Kishi gives Takeda a lesson in playoff baseball


Staff Writer

Shota Takeda has all kinds of talent. At the tender age of 19, the Fukuoka Softbank Hawks right-hander made 11 starts this season, winning eight and finishing the year with a 1.08 ERA.

It could probably be said that Takeda has more raw talent than the Seibu Lions’ Takayuki Kishi, the pitcher he opposed on Sunday at Seibu Dome. Kishi, however, is a veteran of six seasons and a former Japan Series MVP.

Talent can take you many places, but sometimes winning comes with experience.

The prodigious talent Takeda failed badly in his first postseason appearance, giving up five runs — four earned — and lasting just 2 1/3 innings in the Hawks’ 8-0 loss to the Lions in Game 2 of the Pacific League Climax Series first stage.

“He’s in his first year out of high school and doesn’t have experience on a big stage like this,” Lions shortstop Hiroyuki Nakajima said. “I think that affected him.”

Takeda, the first rookie to start a Climax Series game after being drafted out of high school, walked three batters in the third inning, which in turn helped lead to a seven-run Seibu outburst the Hawks wouldn’t recover from.

“Our batters tried to study his pitches, draw walks, and put pressure on him,” Lions manager Hisanobu Watanabe said. “Takeda is a young pitcher, and we got to him nicely.”

Kishi, on the other hand, got himself in trouble early, but was able to work through it.

He gave up a one-out double to Yuya Hasegawa and a single to Seiichi Uchikawa to put runners on first and third in the opening frame.
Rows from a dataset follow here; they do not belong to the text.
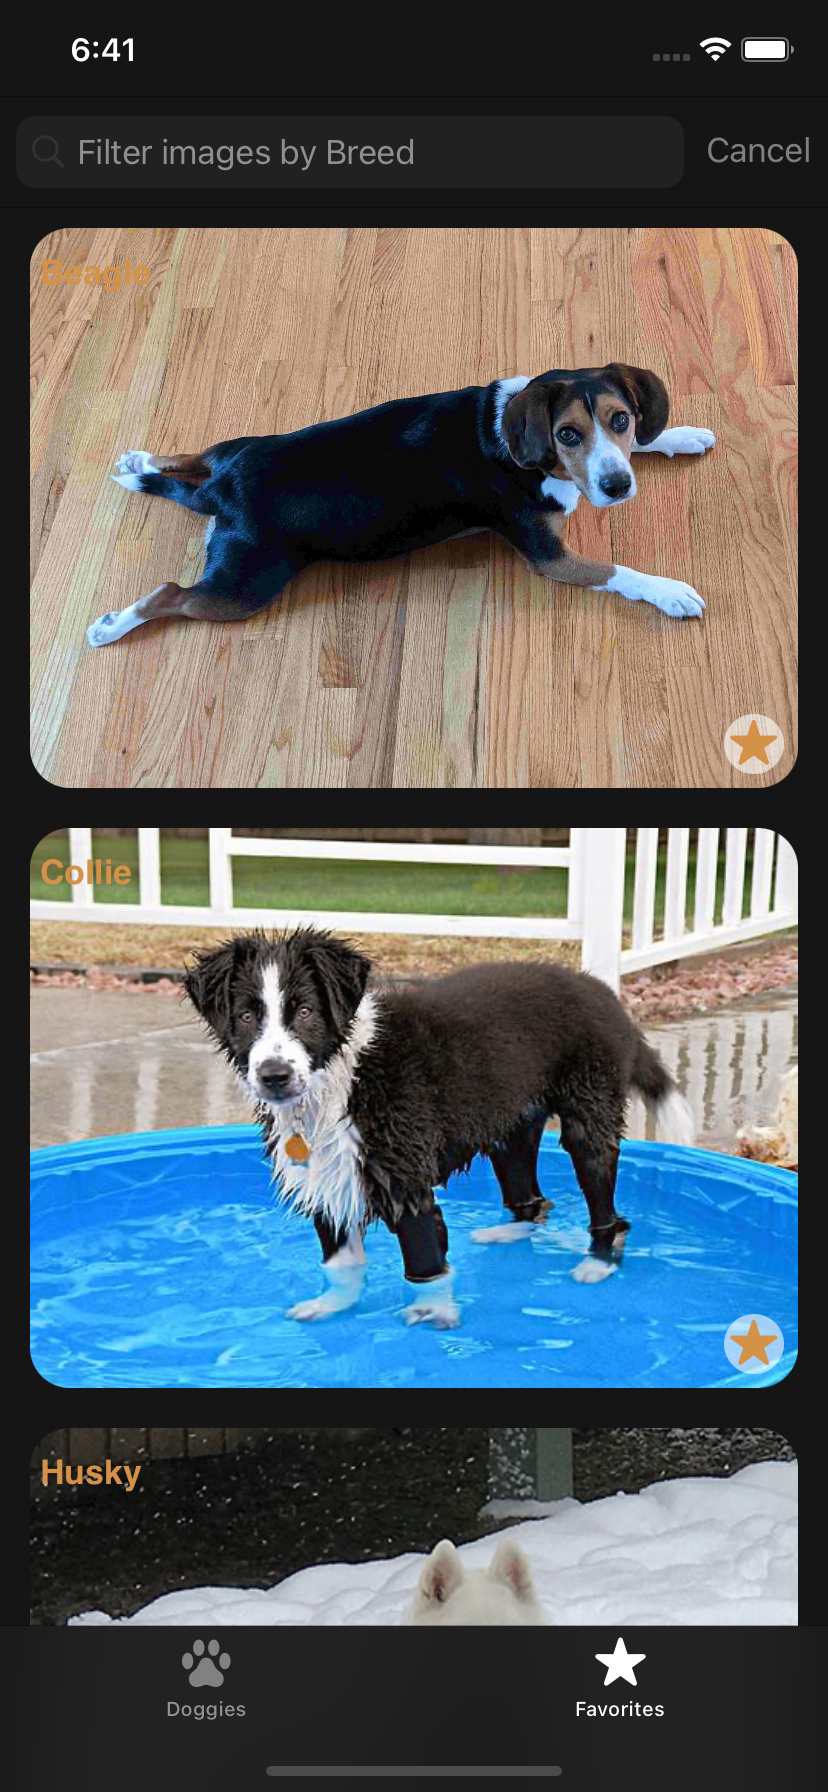
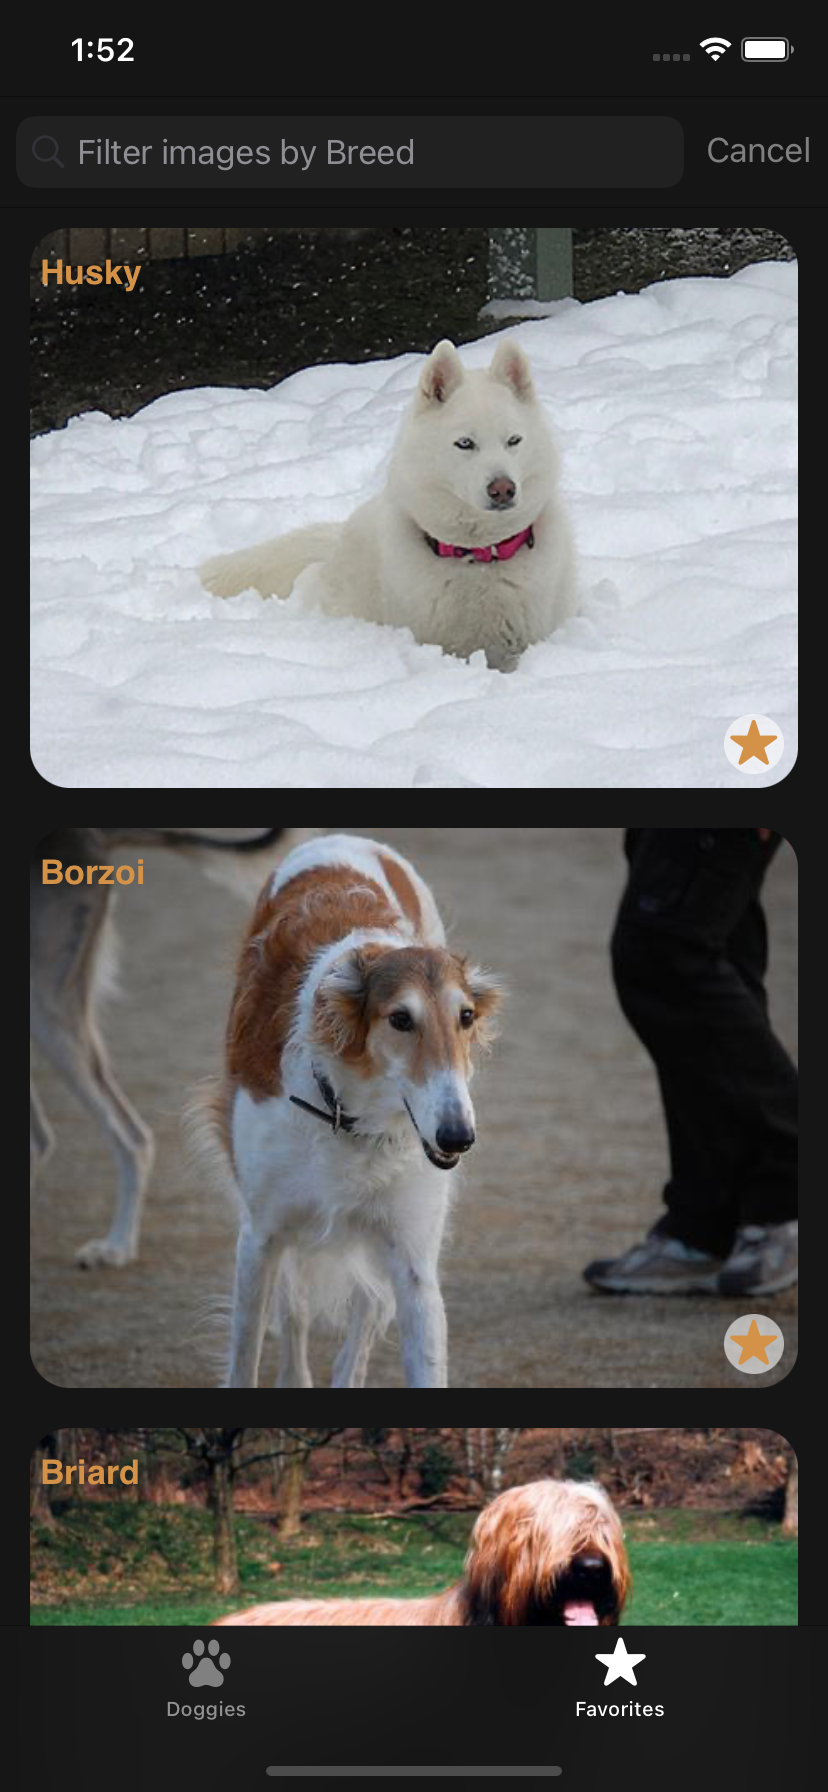
replace sceenshots

diff --git a/README.md b/README.md
@@ -2,9 +2,7 @@
 
 <br />
 <p align="center">
-  <a href="https://github.com/alexanderritik/Best-README-Template">
-    <img src="logo.jpeg" alt="Logo" width="100" height="100">
-  </a>
+    <img src="Logo/logo.png" alt="Logo" width="100" height="100">
   <p align="center">
     This app allow user to search dogs by breed
   </p>
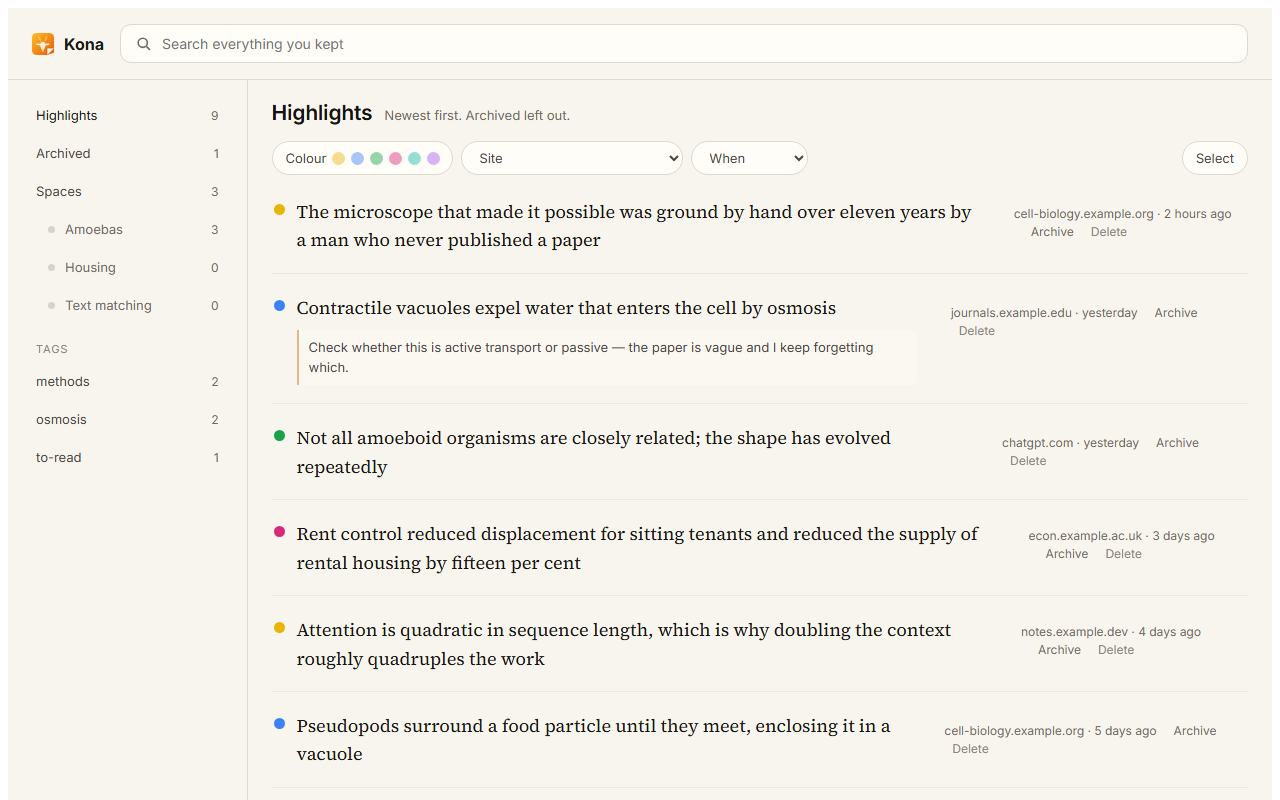
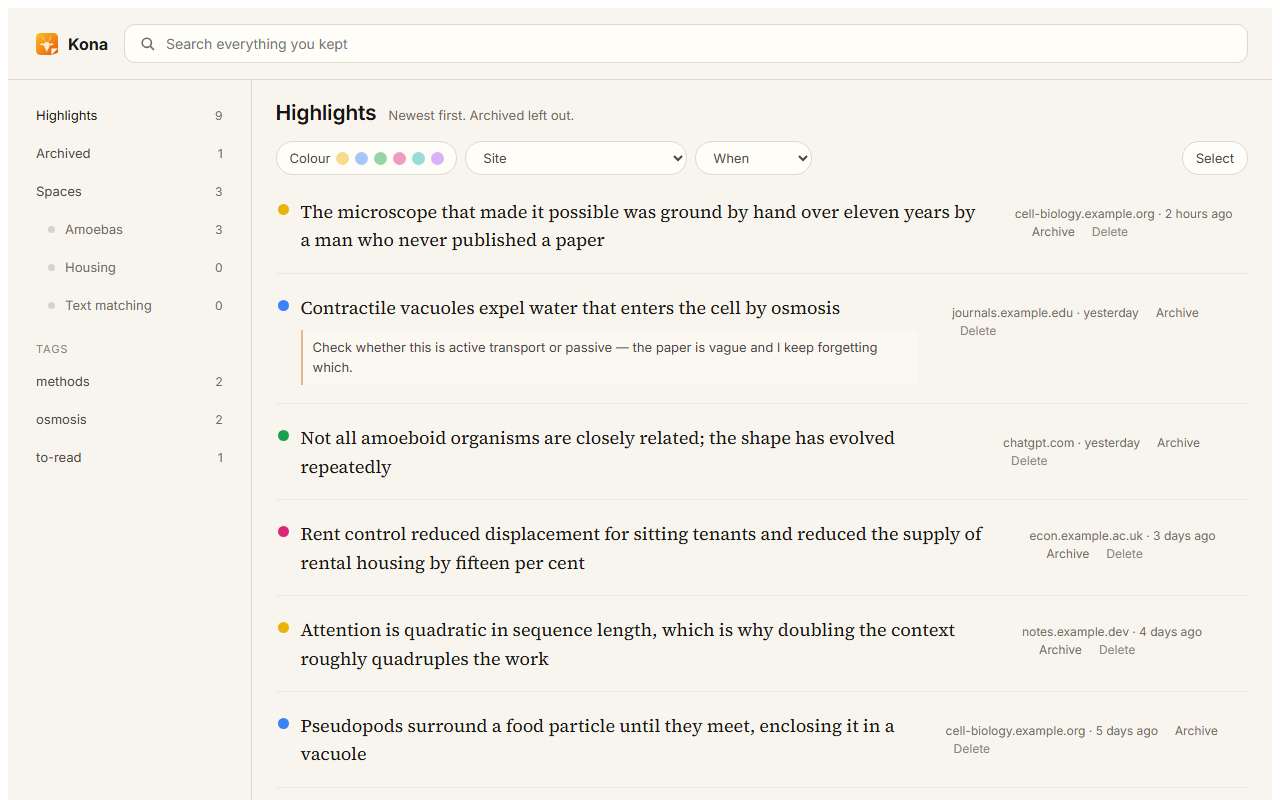
Give the left column one edge, and stop cutting words in half
Three things measuring the interface turned up.

The library's left column had three left edges: the mark at 32, the nav
text under it at 36, the account row at 34. Nobody could name that and
everybody sees it. All three at 36 now, written as the sum of the nav's
own insets so moving the nav moves the mark with it.

The first attempt fixed the desktop and broke the phone by the same four
pixels: the mark heads the nav column above the breakpoint and heads the
content below it, where there is no nav, and those are different edges.
It is in a min-width query now, which says only where there is a nav.

The popup kept two different times, 24px of air above one rule and 32px
above the other, because the second section was added later and guessed.

And the store screenshots showed Kona marking text badly. The harness
cuts the opening of a paragraph at 96 characters to make its highlights,
which landed inside n² and inside "splits", so the first pictures a
reviewer sees had highlights ending mid-word and cards reading "Sparse
attention spl". Last whole word now, which is what a real selection
looks like and what the product claims to do. Screenshots regenerated;
welcome and both tiles came out byte-identical, which is the sort of
thing worth knowing about a capture script.

diff --git a/app/src/library.css b/app/src/library.css
@@ -297,6 +297,23 @@
 }
 
 /* The nav folds behind the three bars on a phone (17). */
+/*
+ * The mark heads the nav column, so it lines up with the nav's text rather
+ * than with the header's own padding: four pixels to the left of the column
+ * it is supposed to head is the kind of thing nobody can name and everybody
+ * sees.
+ *
+ * Only where there is a nav to head. Below the breakpoint the nav is behind
+ * the bars and the mark heads the content instead, which is already where the
+ * header's own padding puts it. Written as the sum it is, so moving the nav's
+ * inset moves this with it.
+ */
+@media (min-width: 840px) {
+  .lib-top {
+    padding-left: calc(var(--kona-space-16) + var(--kona-space-12));
+  }
+}
+
 @media (max-width: 839px) {
   .lib-bars {
     display: flex;
@@ -1011,7 +1028,10 @@
   width: 100%;
   min-height: 48px;
   margin-top: var(--kona-space-2);
-  padding: var(--kona-space-8) var(--kona-space-10);
+  /* The same inset as the nav items above it, which it was two pixels short
+     of, enough to stagger the left edge of a column nobody would be able to
+     say was wrong but everybody would see. */
+  padding: var(--kona-space-8) var(--kona-space-12);
   /* It never said any of these, so it wore the browser's own button: the
      default grey, the default border and the default font, in the one row
      that is supposed to be the quietest thing in the nav. Light paper hid

diff --git a/src/entrypoints/popup/popup.css b/src/entrypoints/popup/popup.css
@@ -104,8 +104,11 @@ body {
  * that this one is also about this site.
  */
 .pop-pause {
-  margin-top: var(--kona-space-12);
-  padding-top: var(--kona-space-12);
+  /* The same rhythm as the section below it. They are two ruled sections in a
+     320px window and they were keeping different time, 24px of air above one
+     rule and 32px above the other. */
+  margin-top: var(--kona-space-16);
+  padding-top: var(--kona-space-16);
   border-top: 1px solid var(--kona-paper-line);
 }
 

diff --git a/BUILD-LOG.md b/BUILD-LOG.md
@@ -1262,6 +1262,37 @@ must never degrade does not.
 
 ---
 
+## Three things you could see
+
+Asked to look at the interface rather than at a decision, so this is what
+measuring it turned up.
+
+**The left column had three left edges.** The mark at the top of the library
+sat at 32, the nav text under it at 36, the account row at the foot at 34.
+Nobody could have named it and everybody would have seen it: a column whose
+items do not agree about where they start reads as slightly broken without
+ever looking wrong. All three are at 36 now, written as the sum of the nav's
+own insets so that moving the nav moves the mark with it.
+
+The first attempt at that fixed the desktop and broke the phone. The mark
+heads the nav column above the breakpoint and heads the content below it,
+where there is no nav, and those are two different edges. It is in a
+`min-width` query now, which is the honest way to say *only where there is a
+nav to head*.
+
+**The popup kept two different times.** Two ruled sections in a 320px window,
+with 24px of air above one rule and 32px above the other, because the second
+was added later and guessed.
+
+**And the store screenshots showed Kona marking text badly.** The harness
+selects the opening of a paragraph to make its highlights, and it cut at 96
+characters, which landed inside `n²` and inside *splits*. So the pictures a
+reviewer sees first had highlights ending mid-word and panel cards reading
+*Sparse attention spl*. It cuts at the last whole word now, which is both
+what a person's selection looks like and what the product claims to do.
+
+---
+
 ## Where it stands
 
 | | |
He threw three balls to cleanup hitter Wily Mo Pena before finally retiring him and struck out Nobuhiro Matsuda to end the inning.

“We were in a pinch in the first, but Kishi was patient and managed to get out of it,” Watanabe said. “It was big that we didn’t give up a run there.

“When our starting pitchers allow opponents to get on the board first, we have a higher tendency to lose, so it was really huge.”

Kishi was given a big lead to work with after the Lions put up seven in the third, but worked hard to maintain his focus.

“I was a little relieved,” he said of the run support, “but tried to stay balanced and and focus on what I needed to do on the mound. The thing is, no matter how big of a lead you get, you don’t want to give up any runs.”

That may have been the difference between the two starters on Sunday. Takeda burst out of the gates, all smiles and bluster, and got off to a good start. He couldn’t maintain that pace and once things went south, he couldn’t stop his outing from falling apart.

Kishi on the other hand, kept his cool, relied on his experience, and paced himself from the beginning.

He wasn’t fazed when he got into trouble, even though he had reason to be. Kishi had finished 1-3 with a 3.18 ERA in five starts against Softbank during the regular season, and was coming off a dismal September that saw him go 0-3 with a 3.21 ERA in five starts.

“Today’s not the last game we play, but I’m relieved I could give us a chance to win,” Kishi said afterward.

Once he’d pitched his way into trouble, there was no panic. Kishi simply made the pitches he needed to make and reaped the rewards when his offense gave him a big lead.

For all his talent, Takeda didn’t have what it took to overcome adversity in the biggest game of his young career. Kishi gave him a crash course on how to win in October, and because of that, the Lions will live on to roar another day.